What C.S. Lewis and Lloyd Alexander understood so well was that imagination rightly channeled becomes moral imagination, and that moral imagination combined with courage moves the world. It was moral imagination combined with courage that marked the character of Winston Churchill — a man whose outlook, his fears and hopes alike, were for decades adjudged too grandiose and even daft until the reality of Hitler proved how appropriate and true Churchill’s imagination really was.
For different ends, moral imagination combined with courage marked the characters of Ronald Reagan, and of Pope John Paul II, and of Gandhi, and of the eminently practical and well-grounded Abigail Adams, too. Heroism of their sort doesn’t just happen. It is forged in character — character informed by right reason, and right reason inculcated both through experience and through good habits of mind. Those habits of mind are nurtured and developed and emboldened by stories (of both fact and fiction) that teach and inspire somebody towards sacrifice for causes greater than self.
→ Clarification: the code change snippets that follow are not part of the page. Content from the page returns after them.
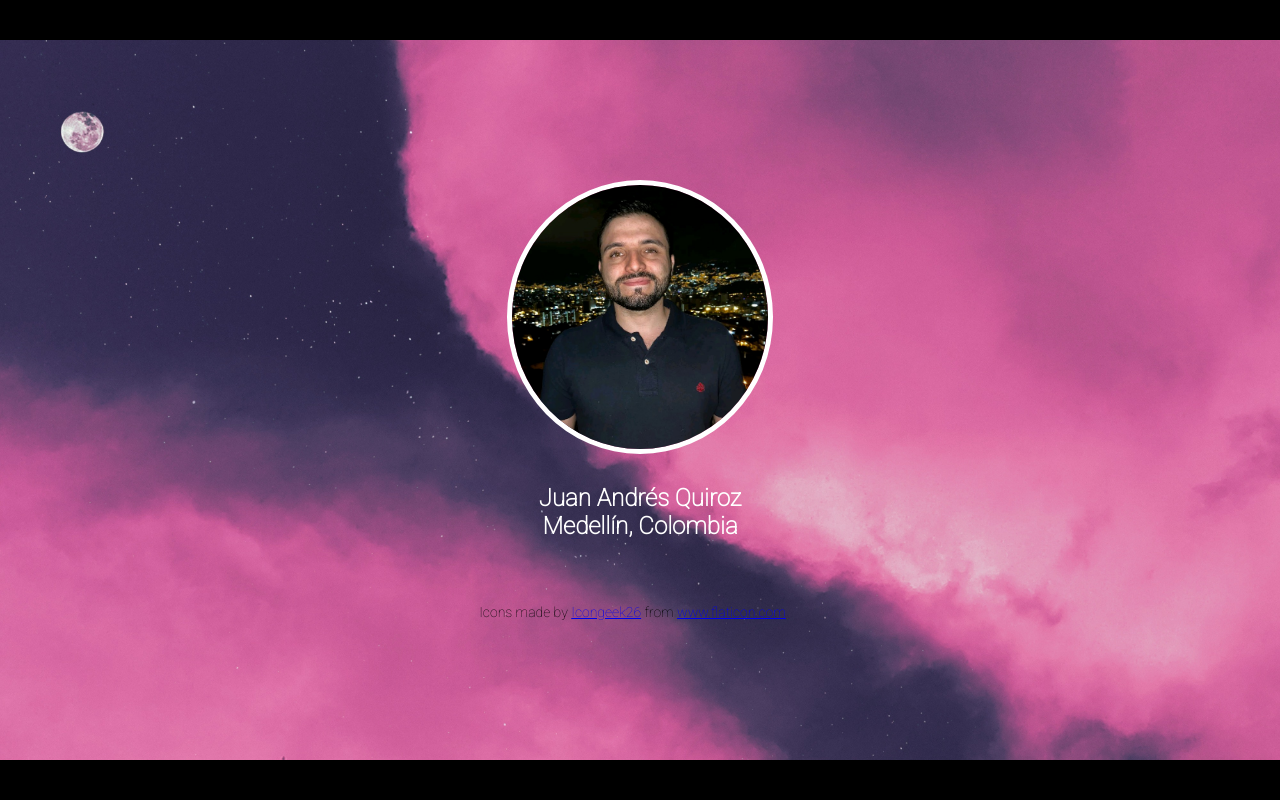
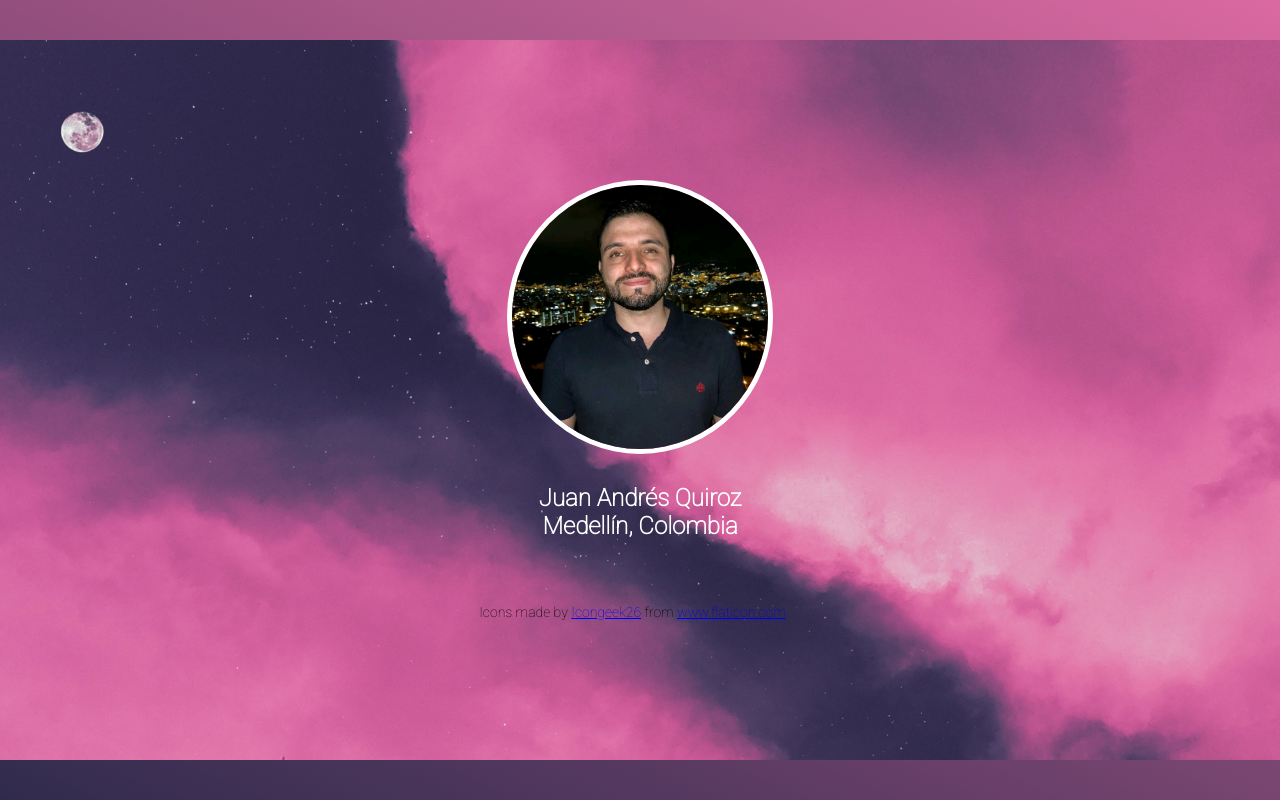
Before and after one commit to juanan150/juanan150.github.io, a plain HTML site: page index.html in a window 1280 px wide. Drawn offline with Linux system fonts and the light colour scheme.

Commit message:
Agrego gradiente al background del sitio

```diff
--- a/assets/css/main.css
+++ b/assets/css/main.css
@@ -9,7 +9,7 @@ body {
     justify-content: center;
     align-items: center;
     min-height: 100vh;
-  background-color: black;
+    background: linear-gradient(24deg, rgba(48, 43, 77, 1) 0%, rgba(218, 105, 161, 1) 100%);
 }
 
 .main {
@@ -54,5 +54,6 @@ body {
 .main--footer {
     font-size: 14px;
     margin-top: 5%;
-  padding-right: 15px;;
+    padding-right: 15px;
+    ;
 }
```
Lines whose indentation alone changed are shown as unchanged.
CAUSES GREATER THAN SELF can inspire even the lowliest among us. Throughout Taran’s adventures in Prydain, the young man is joined by a furry creature, something of a cross between man and animal, named Gurgi. Not only is Gurgi a rather piteous sight — hair “so matted and covered with leaves that it looked like an owl’s nest in need of a housecleaning,” scent with “the distressing odor of a wet wolfhound” — but he is also a creature with a simple mind, prone to talking in silly rhymes such as “crunchings and munchings” for food and “seekings and peekings” for reconnaissance. Not only that, but Gurgi is first described by the great and good Lord Gwydion as “not half as ferocious as he looks, not a quarter as fierce as he should like to be, and more a nuisance than anything else.”
Yet by falling in with Taran’s and Gwydion’s noble little band, by being inspired by their courage and goodness, even poor Gurgi becomes a hero as well. It is Gurgi who in the end of the series finds the leather pouch containing parchments explaining the long-lost “secrets of forging and tempering metals, of shaping and firing pottery, of planting and cultivating… knowledge [that] is itself a priceless treasure… [whose] use needs skill and strength of hand and mind.” Those skills stand in stark contrast, Gwydion explained, to some other lost items whose loss was a good thing rather than bad: “enchanted tools that labored of themselves and would have given carefree idleness.”
Such are the lessons, innately conservative, taught by Lloyd Alexander, who also has Gwydion explain that evil cannot be “quickly overcome,” and can only be defeated by “that portion of good in all men’s hearts whose flame can never be quenched.”
Or as it was put by another man of great moral imagination, George Washington, “Labor to keep alive in your breast that little spark of celestial fire called conscience.”
Our children need always to be surrounded by tales of heroes of fact, such as Washington, and of fiction that is still true at its inmost heart, such as the heroes created by Lloyd Alexander.
Lloyd Alexander may have died last week, but the truths of heroism that suffused his writings will and ought to be valued as long as we keep childhood the realm of imaginative yearnings and learnings of the right and moral kind.